    This is just too coincidental. I’m the admin/dev of a “digg-like” site built as the result of an intense search using the “digg clone script” query. A script by the name of “Hit (Beta1)” – please don’t ask, because I haven’t been able to locate the download link anywhere since I found it in 2006, and downloaded two copies for future development – made me fall in love with it for it’s simplicity in design and construction. I managed to rebuild it to my own needs with PDO (PHP Data Objects) as well as grafting in both original and other open-source coding to create the current membership site model as it currently exists now. At the moment, I’m trying to figure out how to echo the database rows with the info the way that the new Digg homepage is setup physically. Will take some more doing, but, then again, I didn’t build the initial code framework, so I shouldn’t have problems tweakling it. I have to honestly say that I WISH I was getting spam as that’d indicate traffic and site usage (lol!), but I’d rather create the momentum myself initially so as to build a dedicated, committed community like Digg has had to help them comeback after their need for the current redesign (slick…and that’s what I need to bite – LOL!).

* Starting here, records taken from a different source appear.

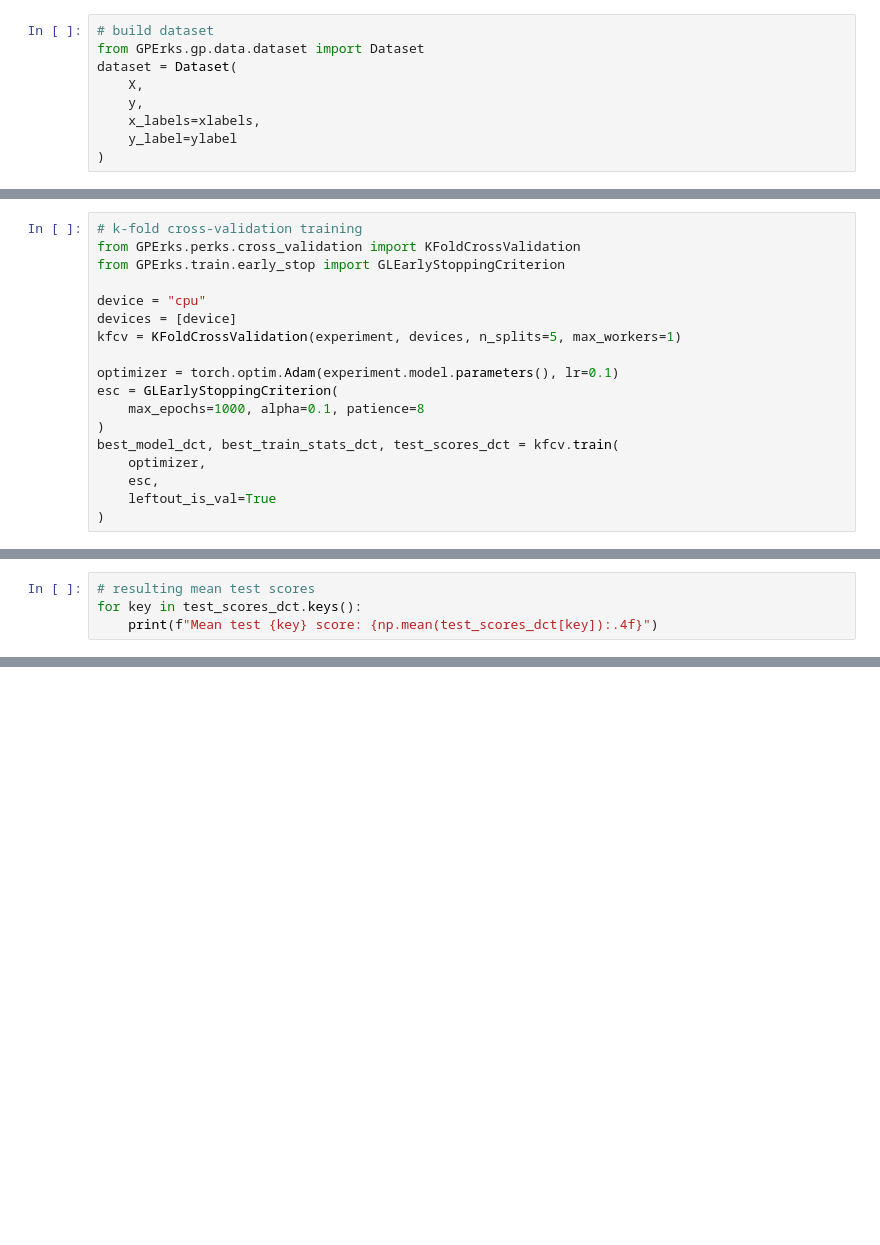
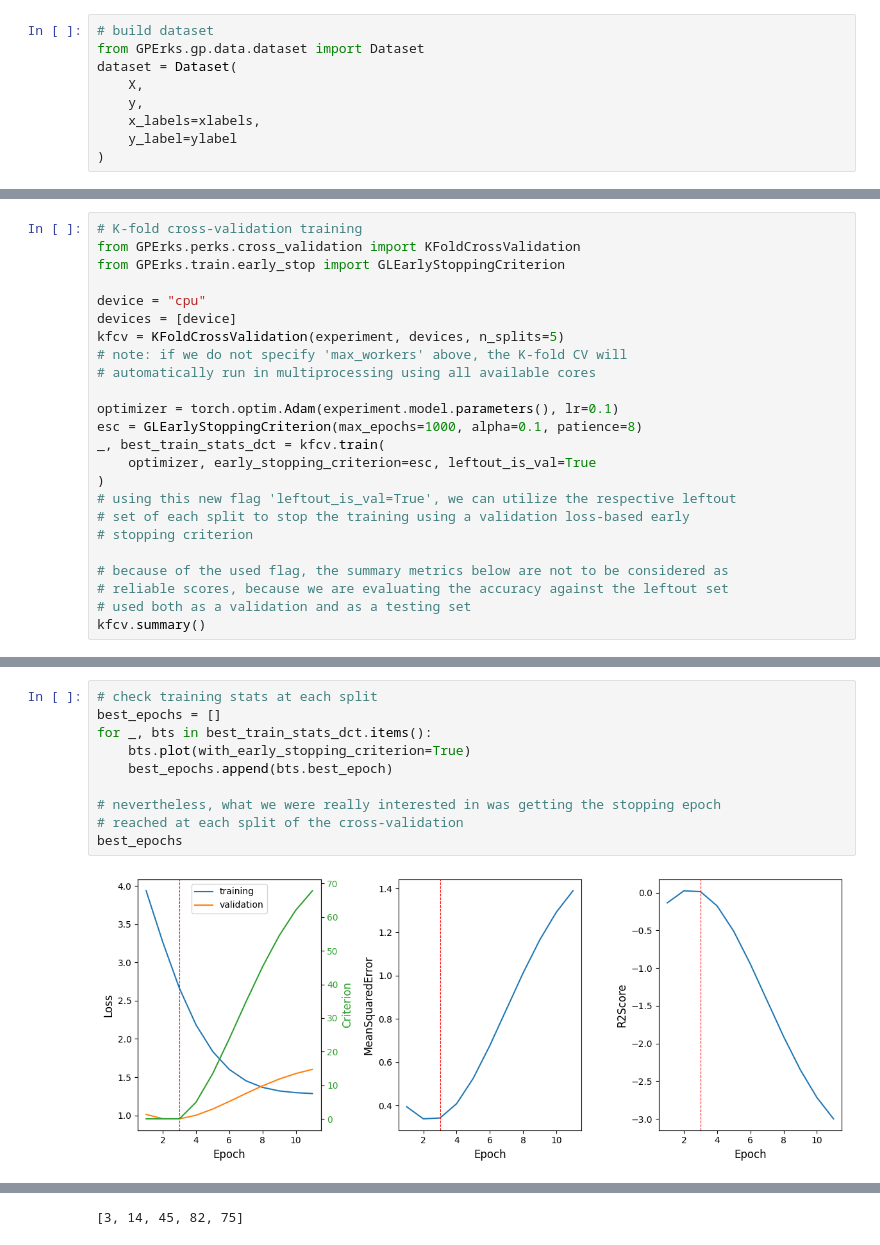
Before and after one commit to stelong/GPErks, a Jupyter notebook: notebooks/example_6.ipynb, the cells around one changed output, grey strips where cells are left out. Drawn from its saved outputs; the diff is of its cells as text; blank space fills up the shorter version.

```diff
--- a/notebooks/example_6.ipynb
+++ b/notebooks/example_6.ipynb
@@ -61,19 +62,25 @@ experiment = GPExperiment(
 )
 # %%
-# k-fold cross-validation training
+# K-fold cross-validation training
 from GPErks.perks.cross_validation import KFoldCrossValidation
 from GPErks.train.early_stop import GLEarlyStoppingCriterion
 
 device = "cpu"
 devices = [device]
-kfcv = KFoldCrossValidation(experiment, devices, n_splits=5, max_workers=1)
+kfcv = KFoldCrossValidation(experiment, devices, n_splits=5)
+# note: if we do not specify 'max_workers' above, the K-fold CV will
+# automatically run in multiprocessing using all available cores
 
 optimizer = torch.optim.Adam(experiment.model.parameters(), lr=0.1)
-esc = GLEarlyStoppingCriterion(
-    max_epochs=1000, alpha=0.1, patience=8
+esc = GLEarlyStoppingCriterion(max_epochs=1000, alpha=0.1, patience=8)
+_, best_train_stats_dct = kfcv.train(
+    optimizer, early_stopping_criterion=esc, leftout_is_val=True
 )
-best_model_dct, best_train_stats_dct, test_scores_dct = kfcv.train(
-    optimizer,
-    esc,
-    leftout_is_val=True
-)
+# using this new flag 'leftout_is_val=True', we can utilize the respective leftout
+# set of each split to stop the training using a validation loss-based early
+# stopping criterion
+
+# because of the used flag, the summary metrics below are not to be considered as
+# reliable scores, because we are evaluating the accuracy against the leftout set
+# used both as a validation and as a testing set
+kfcv.summary()
@@ -80,4 +108,12 @@ best_model_dct, best_train_stats_dct, test_scores_dct = kfcv.train(
 # %%
-# resulting mean test scores
-for key in test_scores_dct.keys():
-    print(f"Mean test {key} score: {np.mean(test_scores_dct[key]):.4f}")
+# check training stats at each split
+best_epochs = []
+for _, bts in best_train_stats_dct.items():
+    bts.plot(with_early_stopping_criterion=True)
+    best_epochs.append(bts.best_epoch)
+
+# nevertheless, what we were really interested in was getting the stopping epoch
+# reached at each split of the cross-validation
+best_epochs
+# %% [output]
+[figure, added]
@@ -84 +124,2 @@ for key in test_scores_dct.keys():
+[3, 14, 45, 82, 75]
 # %%
```
Also changed, not shown: parts of 8 cells of this notebook, 26 other files.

  6. SilayTambayan

    The commotions above where incredibly hot issues. I am also planning to make a digg like site. I tried pligg but only few themes and modules were available. They charge too much for a basic module that wordpress were giving it for free.